The Telegraph's Christopher Booker Probably Doesn't Have a Clue
Yesterday, I posted an article that expressed skepticism about the accuracy of a report about the "Climategate" scandal that appeared in the British Telegraph (1-28-10) and about the accuracy of legal opinions that the Telegraph and other media attributed to Graham Smith, Deputy Commissioner at the Information Commissioner's Office (ICO).
The Telegraph (1-28-10) claims that "the Information Commissioner's office ruled that UEA was in breach of the Freedom of Information Act," but that the the ICO "was unable to prosecute the people involved" because it was more than "six months after a breach of the act."
These allegations are being widely reported in the media but do not appear on the official ICO site. In addition, my understanding is that people would not be prosecuted in this case; the University would be fined. It is strange that a Deputy Commissioner for the ICO would claim that people would be prosecuted in this case. Also, it is doubtful that the ICO can rule on something after the statute of limitations expires.

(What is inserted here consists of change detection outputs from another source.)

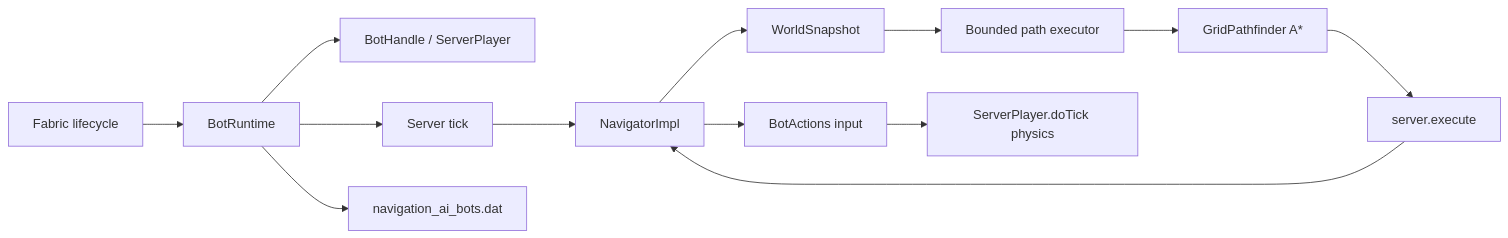
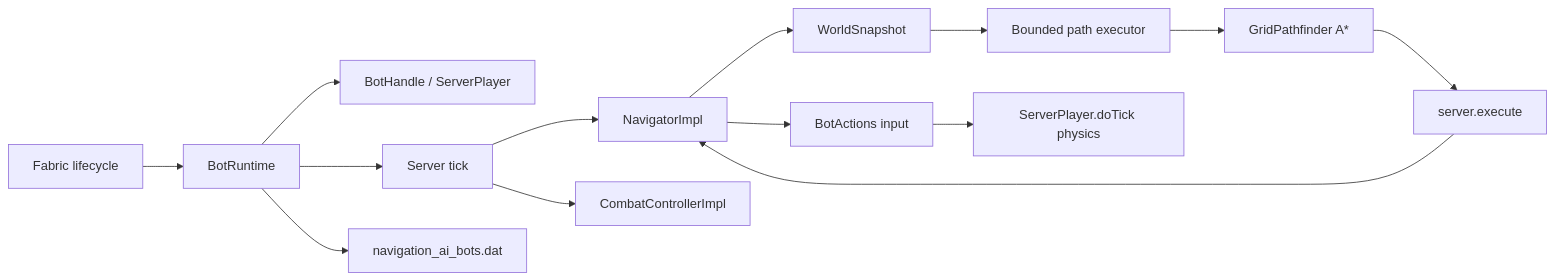
One commit to Arthur32132/navigation-ai changed the diagram in docs/ARCHITECTURE.md. Above: the diagram before and after it, drawn with Mermaid. The commit also changed other lines of this file and 12 other files, not shown here.

Commit message:
feat: add bot combat controller

````diff
--- a/docs/ARCHITECTURE.md
+++ b/docs/ARCHITECTURE.md
@@ -5,15 +5,16 @@
 ```mermaid
 flowchart LR
     L[Fabric lifecycle] --> R[BotRuntime]
     R --> H[BotHandle / ServerPlayer]
     R --> T[Server tick]
     T --> N[NavigatorImpl]
+    T --> C[CombatControllerImpl]
     N --> S[WorldSnapshot]
     S --> E[Bounded path executor]
     E --> A[GridPathfinder A*]
     A --> X[server.execute]
     X --> N
     N --> I[BotActions input]
     I --> P[ServerPlayer.doTick physics]
     R --> D[navigation_ai_bots.dat]
 ```
````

The Telegraph's newest account of the Climategate scandal, "Climategate: confusion over the law in email case" (Christopher Booker, 1-30-10), gets even stranger; but read my previous post first.

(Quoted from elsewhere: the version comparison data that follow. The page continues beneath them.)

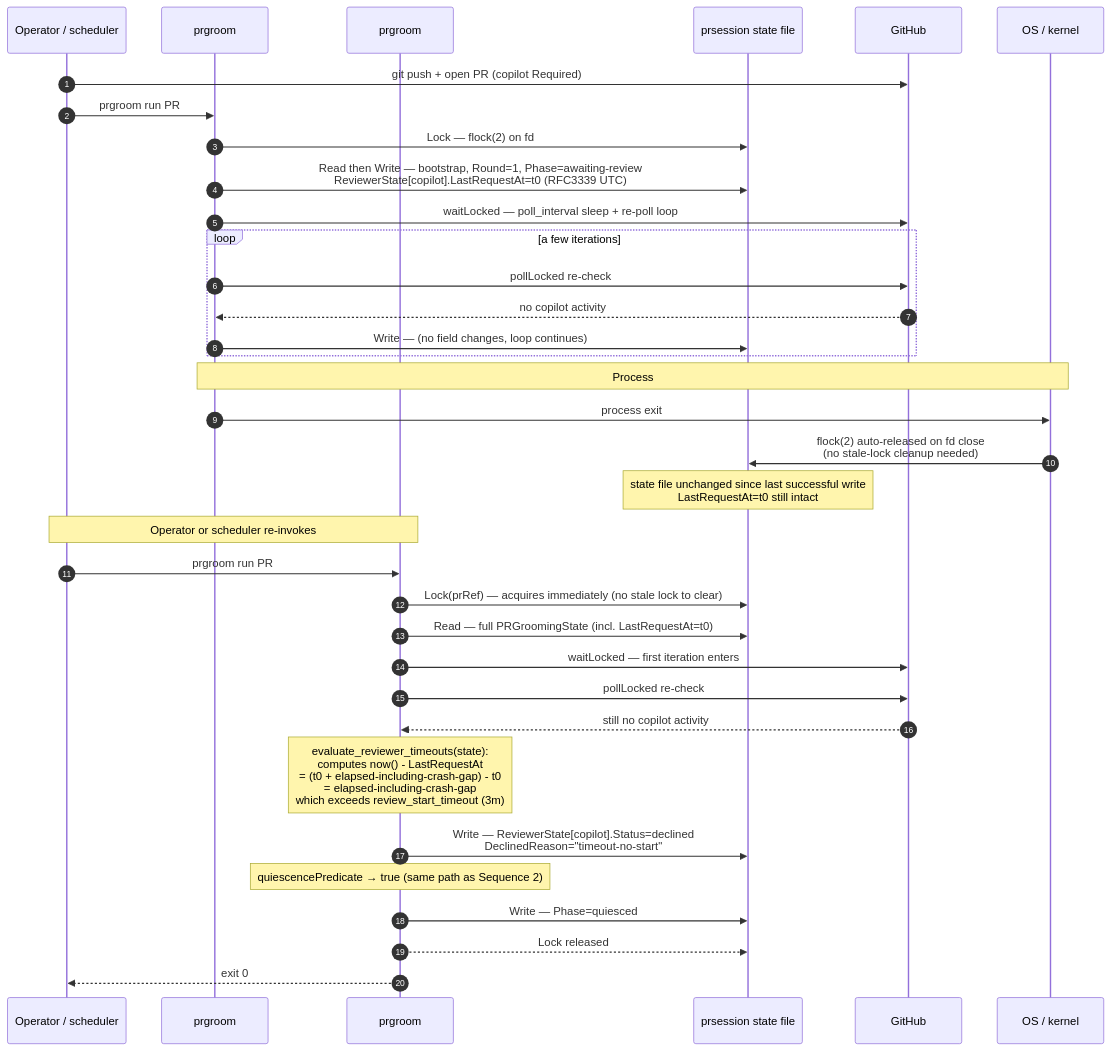
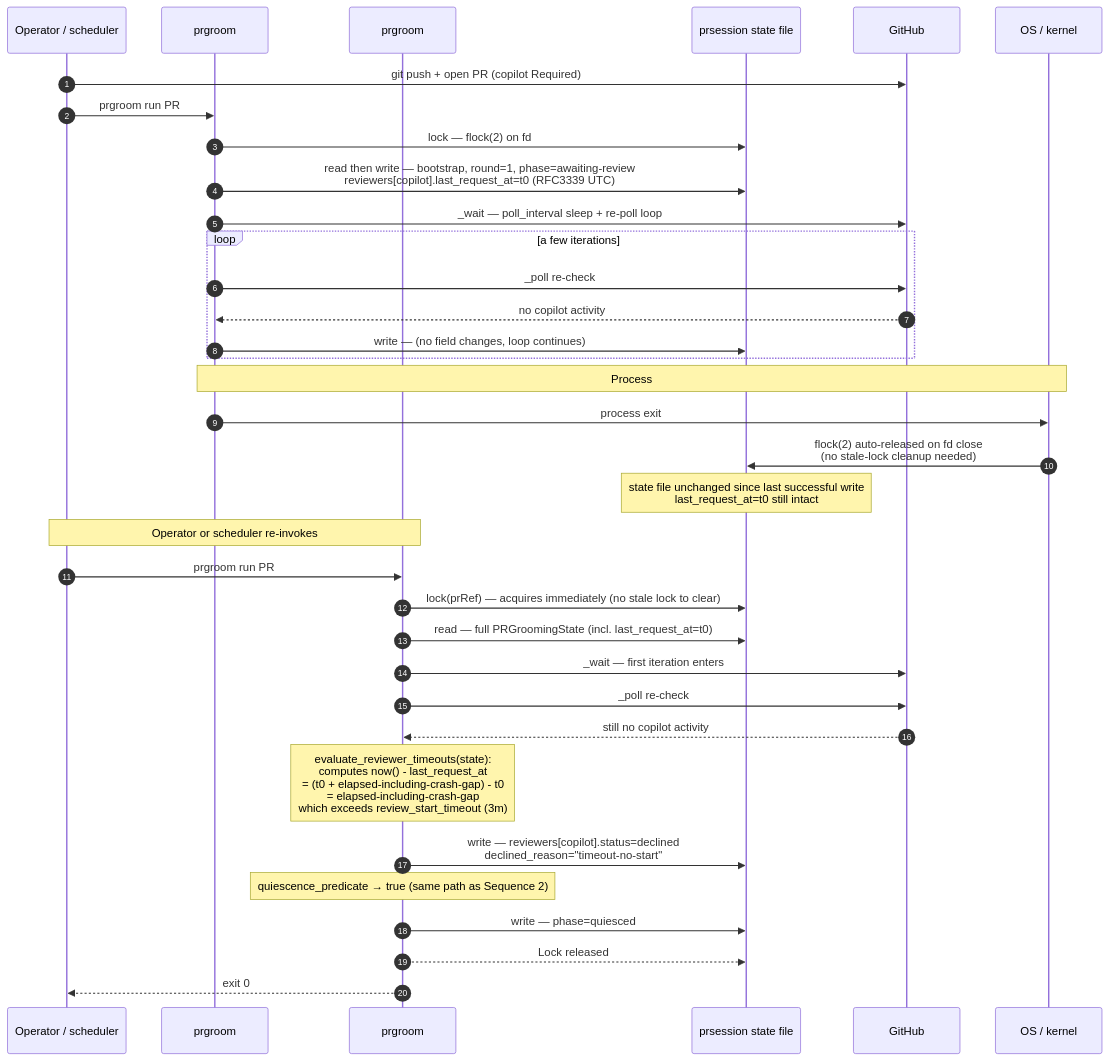
Before and after one commit to scotthamilton77/agents-config: the fourth of 4 diagrams in docs/architecture/prgroom/sequences.md, drawn with Mermaid. The commit also changed other lines of this file and 9 other files, not shown here.

First line of the commit message:
docs(prgroom): convert architecture HLDs from Go to Python (fca6.14) (#132)

````diff
--- a/docs/architecture/prgroom/sequences.md
+++ b/docs/architecture/prgroom/sequences.md
@@ -219,40 +219,40 @@
 ```mermaid
 sequenceDiagram
     autonumber
     participant Op as Operator / scheduler
     participant PG1 as prgroom #1 (first invocation)
     participant PG2 as prgroom #2 (re-invocation)
     participant State as prsession state file
     participant GH as GitHub
     participant OS as OS / kernel
 
     Op->>GH: git push + open PR (copilot Required)
     Op->>PG1: prgroom run PR
-    PG1->>State: Lock — flock(2) on fd
-    PG1->>State: Read then Write — bootstrap, Round=1, Phase=awaiting-review<br/>ReviewerState[copilot].LastRequestAt=t0 (RFC3339 UTC)
-    PG1->>GH: waitLocked — poll_interval sleep + re-poll loop
+    PG1->>State: lock — flock(2) on fd
+    PG1->>State: read then write — bootstrap, round=1, phase=awaiting-review<br/>reviewers[copilot].last_request_at=t0 (RFC3339 UTC)
+    PG1->>GH: _wait — poll_interval sleep + re-poll loop
     loop a few iterations
-        PG1->>GH: pollLocked re-check
+        PG1->>GH: _poll re-check
         GH-->>PG1: no copilot activity
-        PG1->>State: Write — (no field changes, loop continues)
+        PG1->>State: write — (no field changes, loop continues)
     end
 
     Note over PG1,OS: Process #1 dies mid-wait (kill -9 / OOM / panic / power)
     PG1->>OS: process exit
     OS->>State: flock(2) auto-released on fd close<br/>(no stale-lock cleanup needed)
-    Note over State: state file unchanged since last successful write<br/>LastRequestAt=t0 still intact
+    Note over State: state file unchanged since last successful write<br/>last_request_at=t0 still intact
 
     Note over Op,PG2: Operator or scheduler re-invokes
     Op->>PG2: prgroom run PR
-    PG2->>State: Lock(prRef) — acquires immediately (no stale lock to clear)
-    PG2->>State: Read — full PRGroomingState (incl. LastRequestAt=t0)
-    PG2->>GH: waitLocked — first iteration enters
-    PG2->>GH: pollLocked re-check
+    PG2->>State: lock(prRef) — acquires immediately (no stale lock to clear)
+    PG2->>State: read — full PRGroomingState (incl. last_request_at=t0)
+    PG2->>GH: _wait — first iteration enters
+    PG2->>GH: _poll re-check
     GH-->>PG2: still no copilot activity
-    Note over PG2: evaluate_reviewer_timeouts(state):<br/>computes now() - LastRequestAt<br/>= (t0 + elapsed-including-crash-gap) - t0<br/>= elapsed-including-crash-gap<br/>which exceeds review_start_timeout (3m)
-    PG2->>State: Write — ReviewerState[copilot].Status=declined<br/>DeclinedReason="timeout-no-start"
-    Note over PG2: quiescencePredicate → true (same path as Sequence 2)
-    PG2->>State: Write — Phase=quiesced
+    Note over PG2: evaluate_reviewer_timeouts(state):<br/>computes now() - last_request_at<br/>= (t0 + elapsed-including-crash-gap) - t0<br/>= elapsed-including-crash-gap<br/>which exceeds review_start_timeout (3m)
+    PG2->>State: write — reviewers[copilot].status=declined<br/>declined_reason="timeout-no-start"
+    Note over PG2: quiescence_predicate → true (same path as Sequence 2)
+    PG2->>State: write — phase=quiesced
     PG2-->>State: Lock released
     PG2-->>Op: exit 0
 ```
````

Reporter Christopher Booker misspells the name of the ICO's Deputy Commissioner Graham Smith as Gordon Smith. This does not make me confident of his legal analysis. Indeed, a poster named David Welch quotes from the Scottish ICO site in the comments that follow the article in order to correct Brooker's legal analysis. The Scotts reportedly have very similar regulations.

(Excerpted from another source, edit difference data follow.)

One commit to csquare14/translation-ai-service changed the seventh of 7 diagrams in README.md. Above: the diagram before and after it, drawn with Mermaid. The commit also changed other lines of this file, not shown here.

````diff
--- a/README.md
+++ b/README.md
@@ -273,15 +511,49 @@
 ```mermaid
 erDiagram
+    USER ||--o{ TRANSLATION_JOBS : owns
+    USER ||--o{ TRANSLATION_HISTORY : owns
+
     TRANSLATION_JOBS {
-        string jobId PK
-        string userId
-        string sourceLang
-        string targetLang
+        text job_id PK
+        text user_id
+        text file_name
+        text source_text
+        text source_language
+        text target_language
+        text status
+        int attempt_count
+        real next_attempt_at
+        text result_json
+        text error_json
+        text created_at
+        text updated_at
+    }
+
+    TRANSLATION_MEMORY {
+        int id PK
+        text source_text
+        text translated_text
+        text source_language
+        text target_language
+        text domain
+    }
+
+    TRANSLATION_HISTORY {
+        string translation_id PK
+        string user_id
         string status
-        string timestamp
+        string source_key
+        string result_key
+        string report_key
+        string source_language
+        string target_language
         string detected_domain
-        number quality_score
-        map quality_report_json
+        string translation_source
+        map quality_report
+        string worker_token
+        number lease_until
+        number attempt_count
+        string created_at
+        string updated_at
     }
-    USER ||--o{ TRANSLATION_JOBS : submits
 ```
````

The Telegraph's (1-30-10) Christopher Booker opines:
There is something very odd indeed about the statement by the Information Commission on its investigation into "Climategate", the leak of emails from East Anglia's Climatic Research Unit. Gordon [ie Graham] Smith, the deputy commissioner, confirms that the university's refusal to answer legitimate inquiries made in 2007 and 2008 was an offence under S.77 of the Information Act. But he goes on to claim that the Commission is powerless to bring charges, thanks to a loophole in the law – "because the legislation requires action within six months of the offence taking place".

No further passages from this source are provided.